by martinhiggs
Tags: derive, energy, formula, kinetic, momentum, terms
 P: 24 1. The problem statement, all variables and given/known data Using: particle velocity, beta particle momentum, p total energy, E Lorentz factor, gamma kinetic energy, KE Derive an equation for momentum as a function of kinetic energy. The functions have to depend either on the variable in the bracket, p(KE), or on a constant. 3. The attempt at a solution This is what I've done so far, and I am now stuck, and unsure if the way I am doing it is correct or if there is a different approach. $$E^{2} = p^{2}c^{2} + m^{2}c^{4}$$ $$KE = E - m_{0}c^{2}$$ $$KE = \sqrt{p^{2}c^{2} + m^{2}c^{4}} - m_{0}c^{2}$$ $$p^{2} = \frac{KE^{2}}{c^{2}} - m^{2}c^{2} - m_{0}^{2}c^{4}$$ The only thing I could think of doing next is: $$KE = \frac{p^{2}}{2m_{0}} , m_{0} = \frac{p^{2}}{2KE}$$ $$p^{2} = \frac{KE}{c^{2}} - m^{2}c^{2} - \frac{p^{4}}{4KE^{2}}c^{2}$$ $$p^{2} + \frac{p^{4}}{4KE^{2}}c^{2} = \frac{KE}{c^{2}} - m^{2}c^{2}$$ $$p^{2}(1 + \frac{p^{2}}{4KE^{2}}c^{2}) = \frac{KE}{c^{2}} - m^{2}c^{2}$$ I'm not sure if this is the best or easiest way to do this, as it seems to be pretty messy, and I also have one more m in the equation that I need to get rid of but am not sure of the best way of doing so. Any help will be greatly appreciated :)
 P: 24 Ok, so I've been working on this problem for about 24 hours and I think I'm finally getting somewhere with it. In class we were given a sheet of useful formulae, and this included: $$p = \gamma \beta m_{0} c = \frac{m_{0} \beta c}{\sqrt{1 - \beta^{2}}}$$ $$= \frac{\sqrt{E_{tot}^{2} - m_{0}^{2}c^{4}}}{c}$$ From this final equation, I noticed that $$KE = \sqrt{E_{tot}^{2} - m_{0}^{2}c^{4}}$$ So this means that I have the relation: $$p = \frac{KE}{c}$$ Which is momentum which is only dependent on KE or a constant! The only problem I have now is working out where that equation from p comes from, can anybody help?
 P: 508 The formula for the momentum is derived from the expression for total relativistic energy. This page has some good info: http://hyperphysics.phy-astr.gsu.edu...iv/releng.html
P: 24

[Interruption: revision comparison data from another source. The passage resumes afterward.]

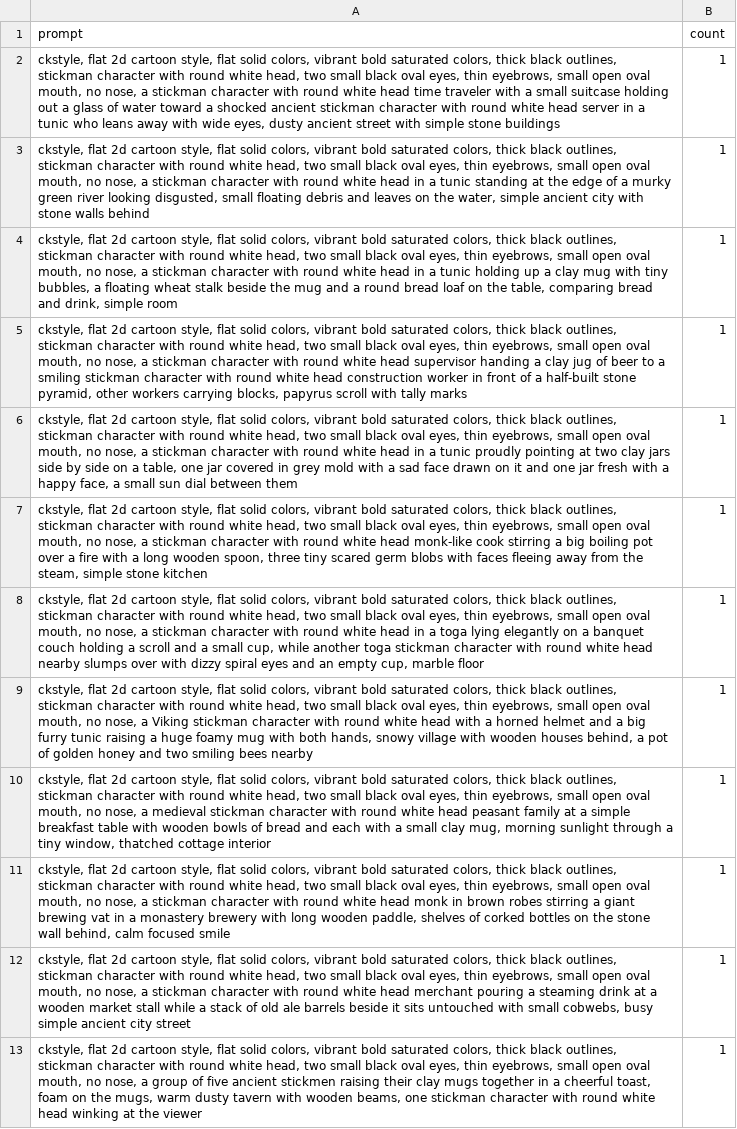
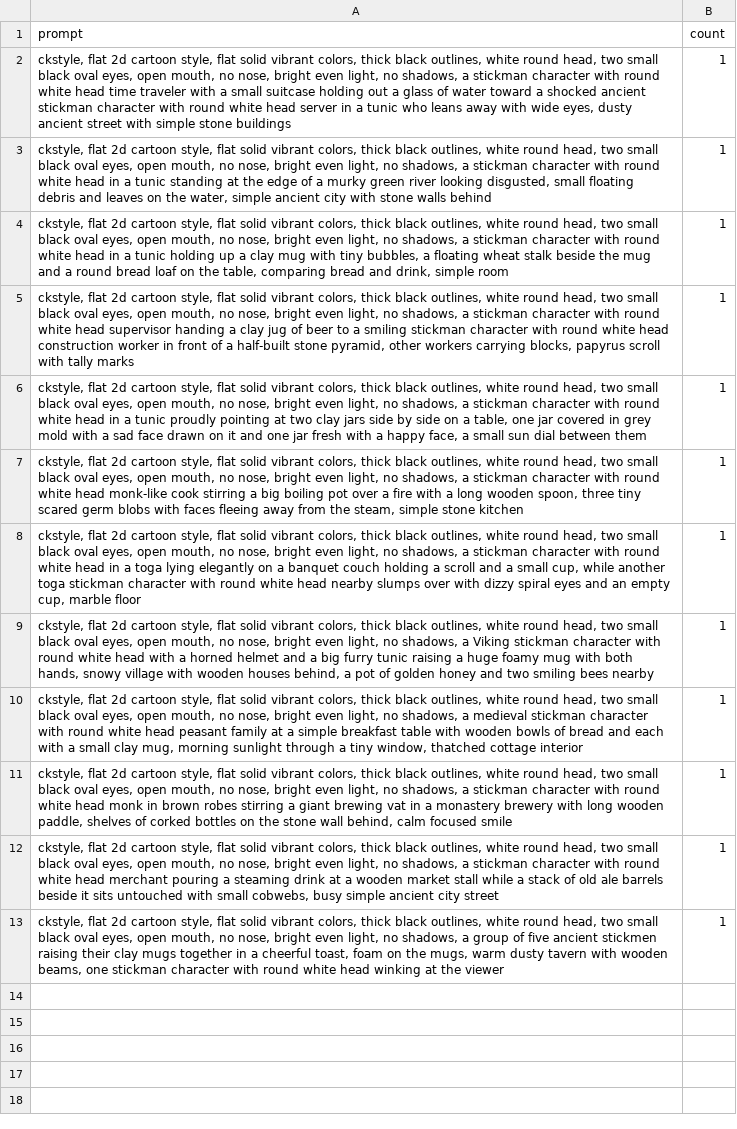
Before and after one commit to AsuraXP/CartoonStyle, a CSV file: examples/ancient_drunk_video/prompts_test12.csv, drawn as a sheet; the diff names each change by its address in the sheet, - before the commit and + after, or states it on an @@ line.

```diff
--- a/examples/ancient_drunk_video/prompts_test12.csv
+++ b/examples/ancient_drunk_video/prompts_test12.csv
-A2 (prompt): …flat solid colors, vibrant bold saturated colors, thick black outlines, stickman character with round white head, two small black oval eyes, thin eyebrows, small open oval mouth, no nose, a stickman…
+A2 (prompt): …flat solid vibrant colors, thick black outlines, white round head, two small black oval eyes, open mouth, no nose, bright even light, no shadows, a stickman…
-A3 (prompt): …flat solid colors, vibrant bold saturated colors, thick black outlines, stickman character with round white head, two small black oval eyes, thin eyebrows, small open oval mouth, no nose, a stickman…
+A3 (prompt): …flat solid vibrant colors, thick black outlines, white round head, two small black oval eyes, open mouth, no nose, bright even light, no shadows, a stickman…
-A4 (prompt): …flat solid colors, vibrant bold saturated colors, thick black outlines, stickman character with round white head, two small black oval eyes, thin eyebrows, small open oval mouth, no nose, a stickman…
+A4 (prompt): …flat solid vibrant colors, thick black outlines, white round head, two small black oval eyes, open mouth, no nose, bright even light, no shadows, a stickman…
-A5 (prompt): …flat solid colors, vibrant bold saturated colors, thick black outlines, stickman character with round white head, two small black oval eyes, thin eyebrows, small open oval mouth, no nose, a stickman…
+A5 (prompt): …flat solid vibrant colors, thick black outlines, white round head, two small black oval eyes, open mouth, no nose, bright even light, no shadows, a stickman…
-A6 (prompt): …flat solid colors, vibrant bold saturated colors, thick black outlines, stickman character with round white head, two small black oval eyes, thin eyebrows, small open oval mouth, no nose, a stickman…
+A6 (prompt): …flat solid vibrant colors, thick black outlines, white round head, two small black oval eyes, open mouth, no nose, bright even light, no shadows, a stickman…
-A7 (prompt): …flat solid colors, vibrant bold saturated colors, thick black outlines, stickman character with round white head, two small black oval eyes, thin eyebrows, small open oval mouth, no nose, a stickman…
+A7 (prompt): …flat solid vibrant colors, thick black outlines, white round head, two small black oval eyes, open mouth, no nose, bright even light, no shadows, a stickman…
-A8 (prompt): …flat solid colors, vibrant bold saturated colors, thick black outlines, stickman character with round white head, two small black oval eyes, thin eyebrows, small open oval mouth, no nose, a stickman…
+A8 (prompt): …flat solid vibrant colors, thick black outlines, white round head, two small black oval eyes, open mouth, no nose, bright even light, no shadows, a stickman…
-A9 (prompt): …flat solid colors, vibrant bold saturated colors, thick black outlines, stickman character with round white head, two small black oval eyes, thin eyebrows, small open oval mouth, no nose, a Viking…
+A9 (prompt): …flat solid vibrant colors, thick black outlines, white round head, two small black oval eyes, open mouth, no nose, bright even light, no shadows, a Viking…
-A10 (prompt): …flat solid colors, vibrant bold saturated colors, thick black outlines, stickman character with round white head, two small black oval eyes, thin eyebrows, small open oval mouth, no nose, a medieval…
+A10 (prompt): …flat solid vibrant colors, thick black outlines, white round head, two small black oval eyes, open mouth, no nose, bright even light, no shadows, a medieval…
-A11 (prompt): …flat solid colors, vibrant bold saturated colors, thick black outlines, stickman character with round white head, two small black oval eyes, thin eyebrows, small open oval mouth, no nose, a stickman…
+A11 (prompt): …flat solid vibrant colors, thick black outlines, white round head, two small black oval eyes, open mouth, no nose, bright even light, no shadows, a stickman…
-A12 (prompt): …flat solid colors, vibrant bold saturated colors, thick black outlines, stickman character with round white head, two small black oval eyes, thin eyebrows, small open oval mouth, no nose, a stickman…
+A12 (prompt): …flat solid vibrant colors, thick black outlines, white round head, two small black oval eyes, open mouth, no nose, bright even light, no shadows, a stickman…
-A13 (prompt): …flat solid colors, vibrant bold saturated colors, thick black outlines, stickman character with round white head, two small black oval eyes, thin eyebrows, small open oval mouth, no nose, a group…
+A13 (prompt): …flat solid vibrant colors, thick black outlines, white round head, two small black oval eyes, open mouth, no nose, bright even light, no shadows, a group…
```
Also changed, not shown: examples/ancient_drunk_video/prompts.csv, 2 other files.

## Derive a formula for momentum in terms of kinetic energy

Great, finally I've figured it all out! Thank you for your help! :)

 Related Discussions Classical Physics 26 General Physics 1 General Physics 0 Introductory Physics Homework 2